New Accounting Act has clear outlines
The law promises to reduce the administrative burden and move accounting towards international standards. Together with implementing decrees, accounting standards, and a law amending related legislation including the Income Tax Act, the act should come into effect on 1 January 2024. Its draft has already gone through an external comment procedure, but the text of the accompanying regulations has not yet been made public.
One of the objectives of the new regulation is to align the national concept with the globally accepted accounting frameworks so as not to conflict with the requirements of EU law. One example is a change in ﬁnance leases where their accounting treatment shall be similar to the acquisition of assets by purchase. The new regulation should reduce the administrative burden while enhancing the quality and transparency of financial statements. The law primarily puts emphasis on financial reporting rather than on how individual accounting transactions are kept and accounted for.
Extended applicability of international accounting standards
The new law extends the obligation or possibility to use international accounting standards. These should be mandatory for corporations whose investment securities are traded on an EU regulated market as well as for most ﬁnancial institutions including investment funds. International accounting standards could then voluntarily be used by taxable entities subject to the Specialised Tax Authority or by entities that expect to be included in the consolidated ﬁnancial statements prepared in accordance with international accounting standards. In connection with this, it will be important from a tax perspective to see whether an expected change in the Income Tax Act allowing the use of the ﬁnancial statements prepared in accordance with international accounting standards to determine the tax base will be implemented.
Functional currency concept, changes applicable to audits, and simplifications for non-profit organisations and foreign companies
As a new concept, the law introduces the application of the functional currency, i.e., the currency in which the entity carries out the majority of its activities. The currency used for accounting may be the Czech crown or a foreign currency if it is the functional currency and if the entity has opted for it. This change would therefore eliminate foreign exchange differences relating to the functional currency.
Changes to the criteria for mandatory audits are also being considered. The new rules should apply to large entities, medium-sized entities, and parent entities fulfilling the consolidation obligation. An alternative proposal is to increase current limits (total assets of CZK 65 million, annual net turnover of CZK 130 million, average number of employees of 50 per accounting period).
The new law should considerably simplify the administration of non-profit organisations, natural persons, and branches of foreign entities: these should not be treated as accounting units. Consequently, under this law they will not be required to keep accounting records.
The new law also implements an EU directive that imposes an obligation on selected companies to publish an income tax report.
Effectiveness from 2024
Considering the ongoing legislative process and the extensive number of comments (e.g., from the Czech Chamber of Tax Advisors, the Czech Chamber of Commerce or the CNB), we can expect numerous changes and amendments. The final draft submitted to the deputies may therefore undergo significant changes.
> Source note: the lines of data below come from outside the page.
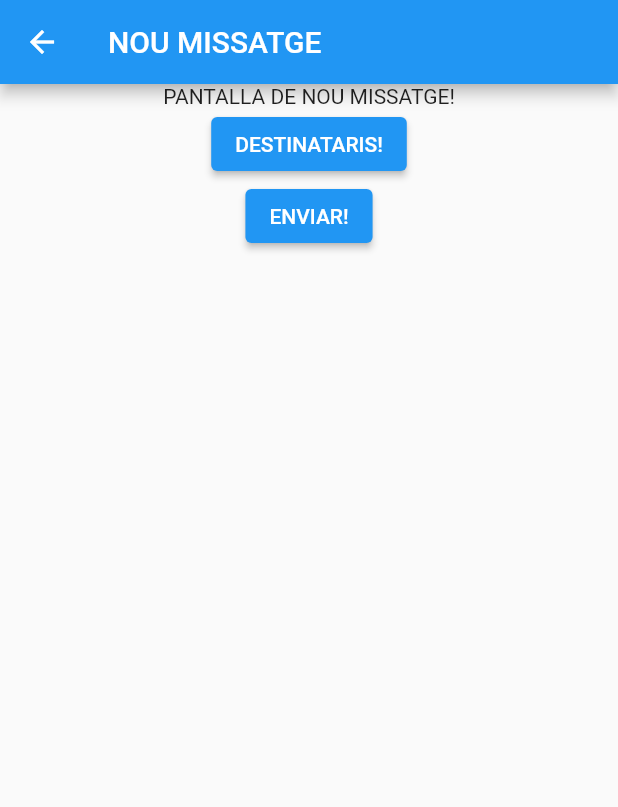
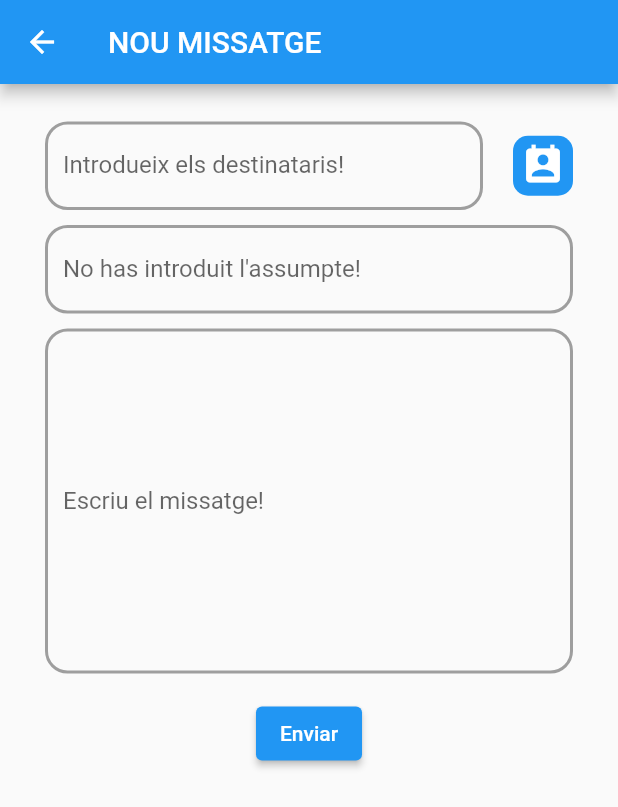
Before and after one commit to mateumiralles/campus_app, a Flutter app: the SendMailScreen screen opened directly, on a phone screen of 412 x 824 dp. Shown: the top 807 px of the screen. Run offline on Flutter 3.47's test engine with Material 2 defaults, Android fonts, the phone set to English and light mode, and no system bars; our stand-ins replace flutter_dotenv.

Commit message:
MailForm per enviar missatges

```diff
--- a/lib/citm.dart
+++ b/lib/citm.dart
@@ -185,19 +185,19 @@ class CITM {
     return mailTextList;
   }
 
-  static Future<void> sendMsg() async {
+  static Future<void> sendMsg({required String destinataris, required String assumpte, String text=''}) async {
     final uri = Uri.parse('https://citm.fundacioupc.com/missatges_envia.php');
     var msgParameters = {
       'norefrescar': '',
       'accion': 'normal',
       'prioridad': '1',
-      'para_logins': 'mateums',
+      'para_logins': destinataris,
       'para': '',
       'campus_selec': '',
       'id_origen': '',
       'usuario_origen': '',
-      'titolmissatge': 'Assumpte del msg',
-      'textmissatge': 'bubu bibi',
+      'titolmissatge': assumpte,
+      'textmissatge': '<p>$text<p>',
     };
 
     debugPrint('$msgParameters');
--- a/lib/screens/send_mail_screen.dart
+++ b/lib/screens/send_mail_screen.dart
@@ -2,6 +2,8 @@ import 'package:campus_app/citm.dart';
 import 'package:campus_app/screens/mail_users_screen.dart';
 
 import 'package:flutter/material.dart';
+
+import '../widgets/mail_form.dart';
 
 class SendMailScreen extends StatelessWidget {
   const SendMailScreen({
@@ -14,27 +16,10 @@ class SendMailScreen extends StatelessWidget {
       appBar: AppBar(
         title: const Text('NOU MISSATGE'),
       ),
-      body: Center(
-          child: Column(
-        children: [
-          const Text('PANTALLA DE NOU MISSATGE!'),
-          ElevatedButton(
-              onPressed: () {
-                Navigator.of(context)
-                    .push(MaterialPageRoute(builder: (context) {
-                  return const MailUsersScreen();
-                }));
-                CITM.getMailUsers();
-              },
-              child: const Text('DESTINATARIS!')),
-          ElevatedButton(
-              onPressed: () {
-                debugPrint('Enviar msg!');
-                CITM.sendMsg();
-              },
-              child: const Text('ENVIAR!'))
-        ],
-      )),
+      body: const Center(
+          child:
+          MailForm(),
+        ),
     );
   }
 }
--- /dev/null
+++ b/lib/widgets/mail_form.dart
@@ -0,0 +1,158 @@
+import 'package:campus_app/screens/mail_users_screen.dart';
+import 'package:flutter/material.dart';
+import 'package:campus_app/citm.dart';
+
+class MailForm extends StatefulWidget {
+  const MailForm({Key? key}) : super(key: key);
+
+  @override
+  MailFormState createState() {
+    return MailFormState();
+  }
+}
+
+class MailFormState extends State<MailForm> {
+  final _formKey = GlobalKey<FormState>();
+
+  final destinatarisController = TextEditingController();
+  final assumpteController = TextEditingController();
+  final textMessageController = TextEditingController();
+
+  @override
+  void dispose() {
+    // Clean up the controller when the widget is disposed.
+    destinatarisController.dispose();
+    assumpteController.dispose();
+    textMessageController.dispose();
+    super.dispose();
+  }
+
+  @override
+  Widget build(BuildContext context) {
+    return  Form(
+      key: _formKey,
+      child: Padding(
+        padding: const EdgeInsets.symmetric(horizontal: 30),
+        child: Column(
+          crossAxisAlignment: CrossAxisAlignment.center,
+          children: [
+            Padding(
+              padding: const EdgeInsets.only(top: 25),
+              child: Row(
+                children: [
+                  Expanded(
+                    child: TextFormField(
+                      controller: destinatarisController,
+                      decoration: InputDecoration(
+                          labelStyle: const TextStyle(fontSize: 16),
+                          labelText: 'Introdueix els destinataris!',
+                          enabledBorder: OutlineInputBorder(
+                            borderSide:
+                                const BorderSide(width: 2, color: Colors.grey),
+                            borderRadius: BorderRadius.circular(15),
+                          ),
+                          focusedBorder: OutlineInputBorder(
+                            borderSide:
+                                const BorderSide(width: 2, color: Colors.blue),
+                            borderRadius: BorderRadius.circular(15),
+                          )),
+                      validator: (value) {
+                        if (value == null || value.isEmpty) {
+                          return 'No has introduit destinataris';
+                        }
+                        return null;
+                      },
+                    ),
+                  ),
+                  GestureDetector(
+                    onTap: () {
+                      Navigator.of(context)
+                          .push(MaterialPageRoute(builder: (context) {
+                        return const MailUsersScreen();
+                      }));
+                      CITM.getMailUsers();
+                    },
+                    child: Container(
+                        margin: const EdgeInsets.only(left: 20.0),
+                        width: 40,
+                        height: 40,
+                        decoration: BoxDecoration(
+                          color: Colors.blue,
+                          borderRadius: BorderRadius.circular(10),
+                          shape: BoxShape.rectangle,
+                        ),
+                        child: const Icon(
+                          Icons.perm_contact_calendar,
+                          size: 30,
+                          color: Colors.white,
+                        )),
+                  )
+                ],
+              ),
+            ),
+            Padding(
+              padding: const EdgeInsets.only(top: 10),
+              child: TextFormField(
+                controller: assumpteController,
+                decoration: InputDecoration(
+                    labelStyle: const TextStyle(fontSize: 16),
+                    labelText: "No has introduit l'assumpte!",
+                    enabledBorder: OutlineInputBorder(
+                      borderSide:
+                          const BorderSide(width: 2, color: Colors.grey),
+                      borderRadius: BorderRadius.circular(15),
+                    ),
+                    focusedBorder: OutlineInputBorder(
+                      borderSide:
+                          const BorderSide(width: 2, color: Colors.blue),
+                      borderRadius: BorderRadius.circular(15),
+                    )),
+                validator: (value) {
+                  if (value == null || value.isEmpty) {
+                    return 'Assumpte necessari';
+                  }
+                  return null;
+                },
+              ),
+            ),
+            Padding(
+              padding: const EdgeInsets.only(top: 10),
+              child: TextFormField(
+                controller: textMessageController,
+               maxLines: 10,
+                decoration: InputDecoration(
+                    labelStyle: const TextStyle(fontSize: 16),
+                    labelText: "Escriu el missatge!",
+                    enabledBorder: OutlineInputBorder(
+                      borderSide:
+                          const BorderSide(width: 2, color: Colors.grey),
+                      borderRadius: BorderRadius.circular(15),
+                    ),
+                    focusedBorder: OutlineInputBorder(
+                      borderSide:
+                          const BorderSide(width: 2, color: Colors.blue),
+                      borderRadius: BorderRadius.circular(15),
+                    )),
+
+              ),
+            ),
+            Padding(
+              padding: const EdgeInsets.symmetric(vertical: 16.0),
+              child: ElevatedButton(
+                onPressed: () {
+                  if (_formKey.currentState!.validate()) {
+                    ScaffoldMessenger.of(context).showSnackBar(
+                      const SnackBar(content: Text('Missatge Enviat!')),
+                    );
+                    CITM.sendMsg(destinataris: destinatarisController.text, assumpte: assumpteController.text, text: textMessageController.text);
+                  }
+                },
+                child: const Text('Enviar'),
+              ),
+            ),
+          ],
+        ),
+      ),
+    );
+  }
+}
```
Also changed, not shown: lib/screens/mail_users_screen.dart (+5 -9 lines).
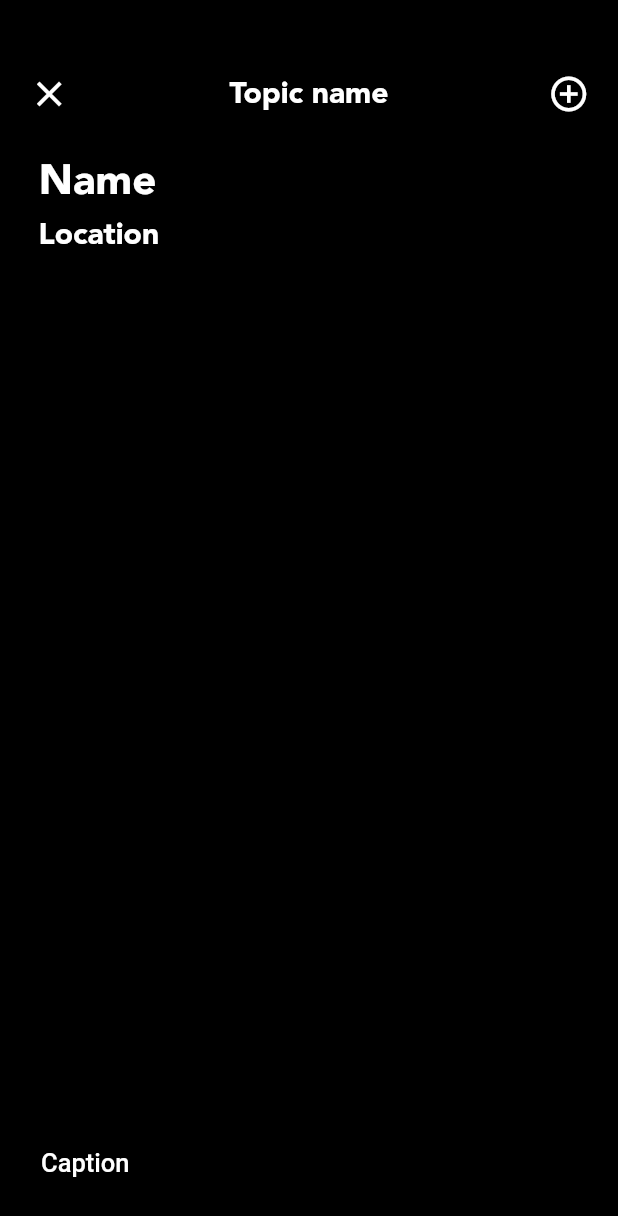
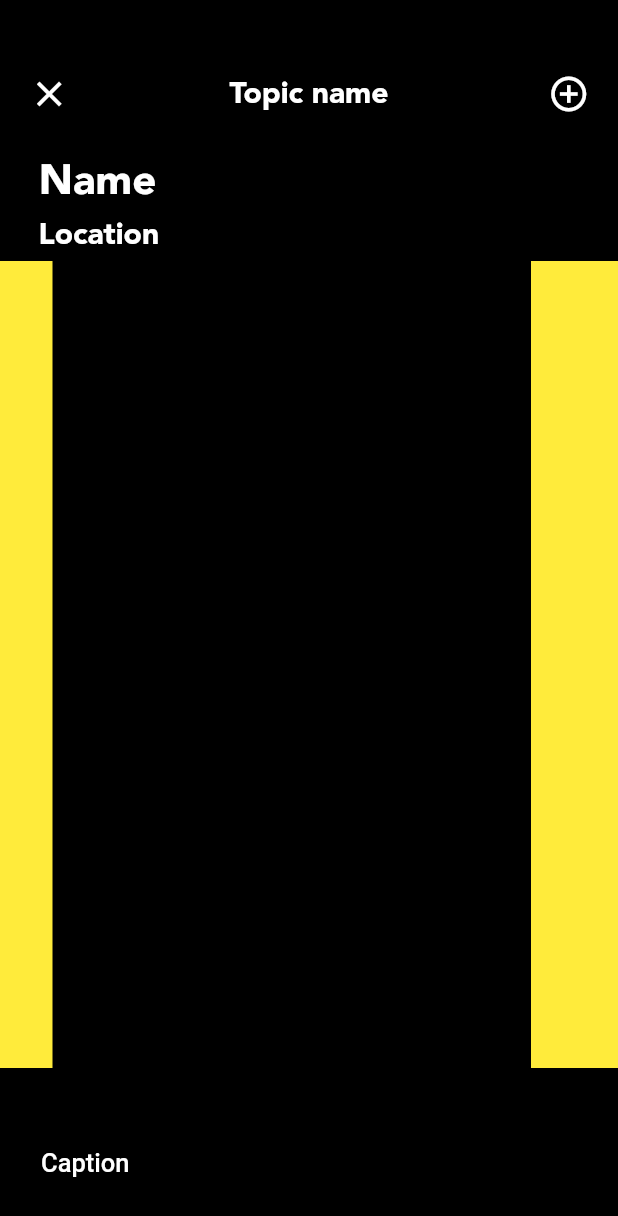
Before and after one commit to Sycleapp/sycle, a Flutter app: the ResponseScreen screen opened by its route, on a phone screen of 412 x 824 dp. Shown: the top 1216 px of the screen. Run offline on Flutter 3.47's test engine with Material 2 defaults, Android fonts, the phone set to English and light mode, and no system bars; our stand-ins replace camera, cloud_firestore, firebase_analytics, firebase_auth, font_awesome_flutter, google_sign_in and 2 more; accounts and stored records are empty.

Commit message:
Tap to advance

```diff
--- a/lib/screens/responses.dart
+++ b/lib/screens/responses.dart
@@ -99,13 +99,25 @@ class _ResponseScreenState extends State<ResponseScreen> {
               )),
               alignment: Alignment(-.85, 0.5),
           ),
-          //Safe Area
-          Expanded(child: Column(children: <Widget>[
+          //Main area
+          Expanded(child: Row(children: <Widget>[
+            //Tap for previous item
+            Container(
+              width: 35,
+              color: Colors.yellow,
+            ),
+            //Like area
             Container(
               margin: new EdgeInsets.all(1),
-              width: 414,
+              width: 317,
               color: Colors.black,
-            )
+            ),
+            //Tap for next item
+            Container(
+              width: 60,
+              color: Colors.yellow,
+              alignment: Alignment(-.85, 0.5),
+            ),
           ],)),
           //Bottom UI
           Container(
```
Also changed, not shown: 1 other file.
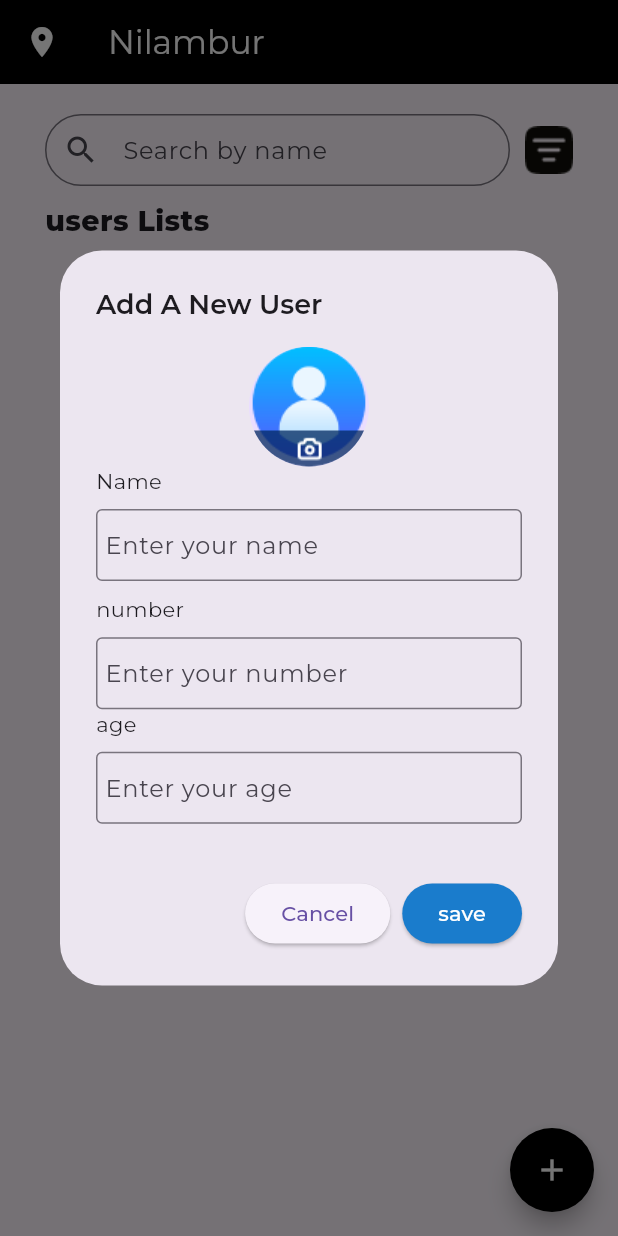
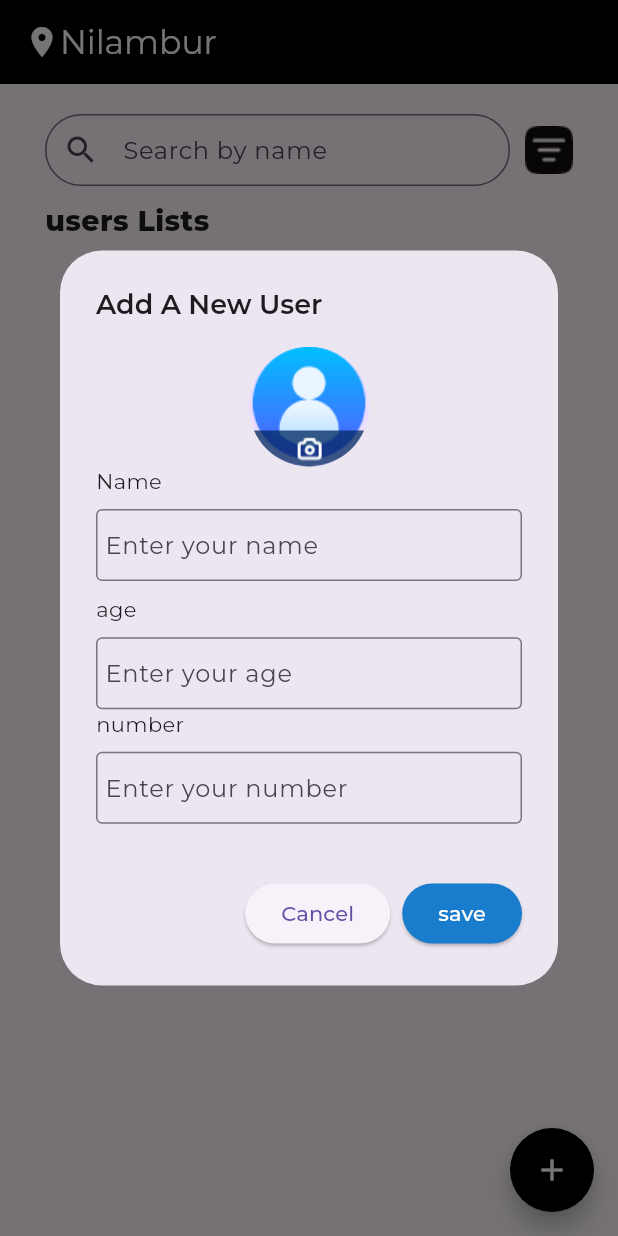
Before and after one commit to mujthabakk/totalXtask, a Flutter app: the screen it shows once a user with an empty profile is signed in, after a tap on the "add" icon, on a phone screen of 412 x 824 dp. Run offline on Flutter 3.47's test engine with Material 3 defaults, Android fonts, the phone set to English and light mode, and no system bars; our stand-ins replace cloud_firestore, firebase_auth, firebase_core, firebase_storage, flutter_otp_text_field, google_fonts and 1 more; accounts and stored records are empty.

Commit message:
location

```diff
--- a/lib/view/pages/homepage/homepage.dart
+++ b/lib/view/pages/homepage/homepage.dart
@@ -3,6 +3,7 @@ import 'package:provider/provider.dart';
 import 'package:totalx_task/controller/filter_controller/filter_controller.dart';
 import 'package:totalx_task/controller/user_provider/user_controller.dart';
 import 'package:totalx_task/core/size/size.dart';
+import 'package:totalx_task/core/utils/url_luncher/url_luncher_.dart';
 import 'package:totalx_task/view/widget/alerbox/aleartbox.dart';
 import 'package:totalx_task/view/widget/radiobutton/radiobutton.dart';
 
@@ -18,17 +19,30 @@ class HomePage extends StatelessWidget {
     return Scaffold(
       appBar: AppBar(
         backgroundColor: Colors.black,
-        leading: IconButton(
-          onPressed: () {},
-          icon: const Icon(
-            Icons.location_on,
-            color: Colors.white,
+        // leading: IconButton(
+        //   onPressed: () {},
+        //   icon: const Icon(
+        //     Icons.location_on,
+        //     color: Colors.white,
+        //   ),
+        // ),
+        centerTitle: false,
+        title: InkWell(
+          onTap: ()async {
+           await location();
+          },
+          child: const Row(
+            children: [
+              Icon(
+                Icons.location_on,
+                color: Colors.white,
+              ),
+              Text(
+                "Nilambur",
+                style: TextStyle(color: Colors.white),
+              ),
+            ],
           ),
-        ),
-        centerTitle: false,
-        title: const Text(
-          "Nilambur",
-          style: TextStyle(color: Colors.white),
         ),
       ),
       body: Padding(
--- a/lib/view/widget/Textfield/text_field.dart
+++ b/lib/view/widget/Textfield/text_field.dart
@@ -1,14 +1,19 @@
+// ignore_for_file: public_member_api_docs, sort_constructors_first
 import 'package:flutter/material.dart';
+
 import 'package:totalx_task/core/size/size.dart';
 
 class Textfiels extends StatelessWidget {
   final String toptext;
   final String labeltext;
   final TextEditingController textEditingController;
+  final TextInputType? keybordtype;
   const Textfiels({
     super.key,
+    required this.toptext,
     required this.labeltext,
-    required this.toptext, required this.textEditingController,
+    required this.textEditingController,
+    this.keybordtype,
   });
 
   @override
@@ -22,6 +27,7 @@ class Textfiels extends StatelessWidget {
         ),
         TextField(
           controller: textEditingController,
+          keyboardType: keybordtype,
           decoration: InputDecoration(
             focusColor: Colors.black,
             focusedBorder: const OutlineInputBorder(),
--- a/lib/view/widget/alerbox/aleartbox.dart
+++ b/lib/view/widget/alerbox/aleartbox.dart
@@ -20,7 +20,6 @@ class AlertBox extends StatelessWidget {
     TextEditingController name = TextEditingController();
     TextEditingController phone = TextEditingController();
     TextEditingController age = TextEditingController();
-    TextEditingController image = TextEditingController();
 
     final imageProvider = Provider.of<ImagePickerController>(context);
 
@@ -67,14 +66,15 @@ class AlertBox extends StatelessWidget {
                 height: context.height(20),
               ),
               Textfiels(
+                labeltext: 'Enter your age',
+                toptext: 'age',
+                textEditingController: age,
+              ),
+              Textfiels(
                 labeltext: 'Enter your number',
                 toptext: 'number',
                 textEditingController: phone,
-              ),
-              Textfiels(
-                labeltext: 'Enter your age',
-                toptext: 'age',
-                textEditingController: age,
+                keybordtype: TextInputType.phone,
               ),
             ],
           ),
--- a/pubspec.yaml
+++ b/pubspec.yaml
@@ -18,6 +18,7 @@ dependencies:
   image_picker: ^1.0.7
   intl_phone_field: ^3.2.0
   provider: ^6.1.2
+  url_launcher: ^6.2.5
 
 dev_dependencies:
   flutter_test:
```
Also changed, not shown: lib/core/utils/url_luncher/url_luncher_.dart (added, +7 -0 lines), pubspec.lock, 5 other files.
It will also be important to monitor subsequent changes in secondary regulations and related laws, expected to be published in the first months of 2023.
Although the set of these regulations is not expected to take effect in most cases until 2024, given the significance of the planned changes, we recommend assessing their impact now.